Required work => The response must contain each line of the material that holds "data".

Exercise material =>
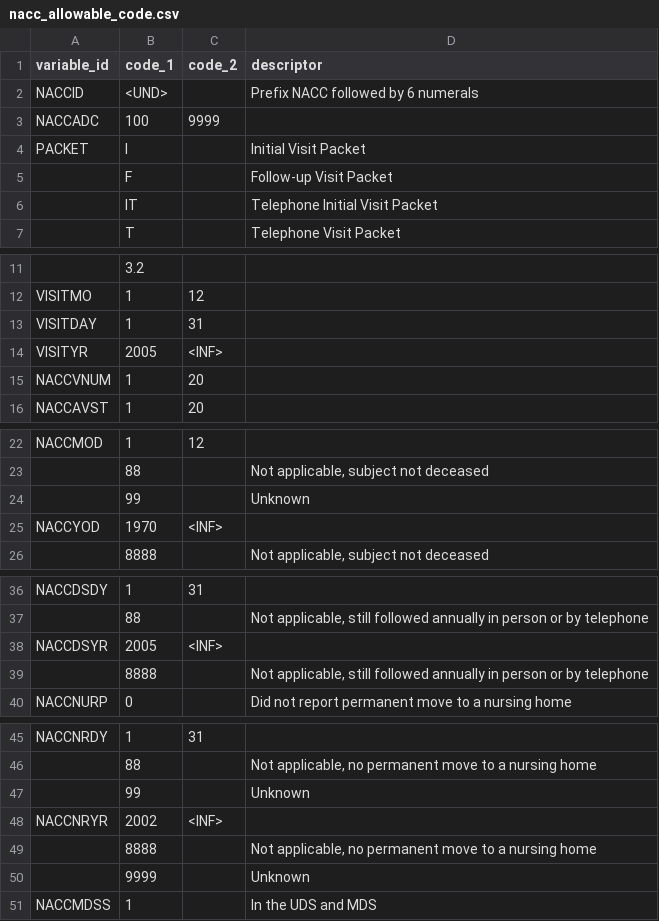
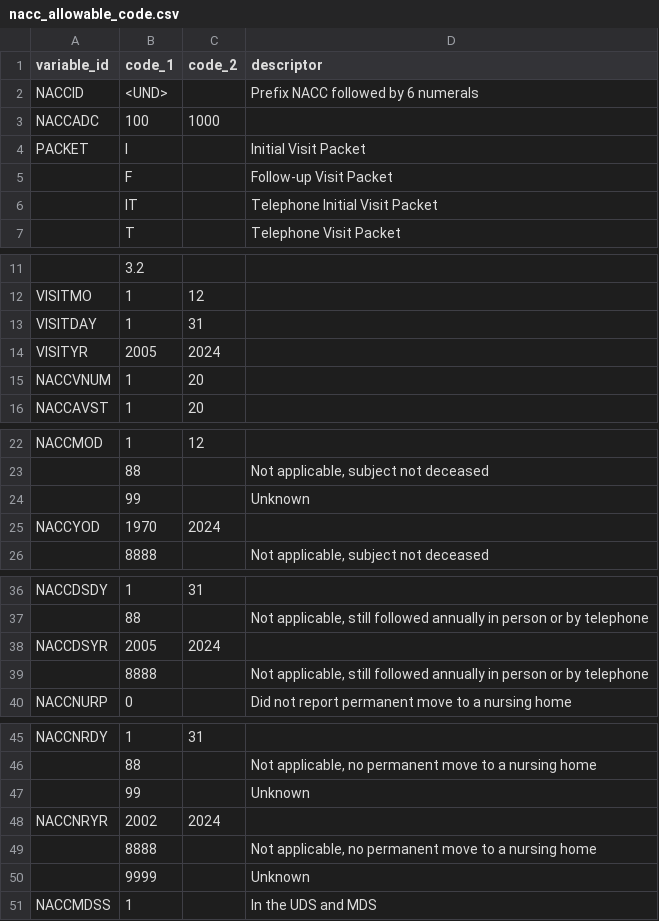
Before and after one commit to vkola-lab/lunar, a CSV file: data/nacc_allowable_code.csv, drawn as a sheet; only a part is shown, gaps mark what is left out; the diff covers the shown part only.

```diff
--- a/data/nacc_allowable_code.csv
+++ b/data/nacc_allowable_code.csv
@@ -2,3 +2,3 @@ variable_id,code_1,code_2,descriptor
 NACCID,<UND>,,Prefix NACC followed by 6 numerals
-NACCADC,100,9999,
+NACCADC,100,1000,
 PACKET,I,,Initial Visit Packet
@@ -13,3 +13,3 @@ VISITMO,1,12,
 VISITDAY,1,31,
-VISITYR,2005,<INF>,
+VISITYR,2005,2024,
 NACCVNUM,1,20,
@@ -24,3 +24,3 @@ NACCMOD,1,12,
 ,99,,Unknown
-NACCYOD,1970,<INF>,
+NACCYOD,1970,2024,
 ,8888,,"Not applicable, subject not deceased"
@@ -37,3 +37,3 @@ NACCDSDY,1,31,
 ,88,,"Not applicable, still followed annually in person or by telephone"
-NACCDSYR,2005,<INF>,
+NACCDSYR,2005,2024,
 ,8888,,"Not applicable, still followed annually in person or by telephone"
@@ -47,3 +47,3 @@ NACCNRDY,1,31,
 ,99,,Unknown
-NACCNRYR,2002,<INF>,
+NACCNRYR,2002,2024,
 ,8888,,"Not applicable, no permanent move to a nursing home"
```
Also changed, not shown: 9 edited cells elsewhere in this file, data/nacc_variable.csv, 14 other files.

Result of this exercise =>
Before and after one commit to vkola-lab/lunar, a CSV file: data/nacc_allowable_code.csv, drawn as a sheet; only a part is shown, gaps mark what is left out; the diff covers the shown part only.
--- a/data/nacc_allowable_code.csv
+++ b/data/nacc_allowable_code.csv
Also changed, not shown: 9 edited cells elsewhere in this file, data/nacc_variable.csv, 14 other files.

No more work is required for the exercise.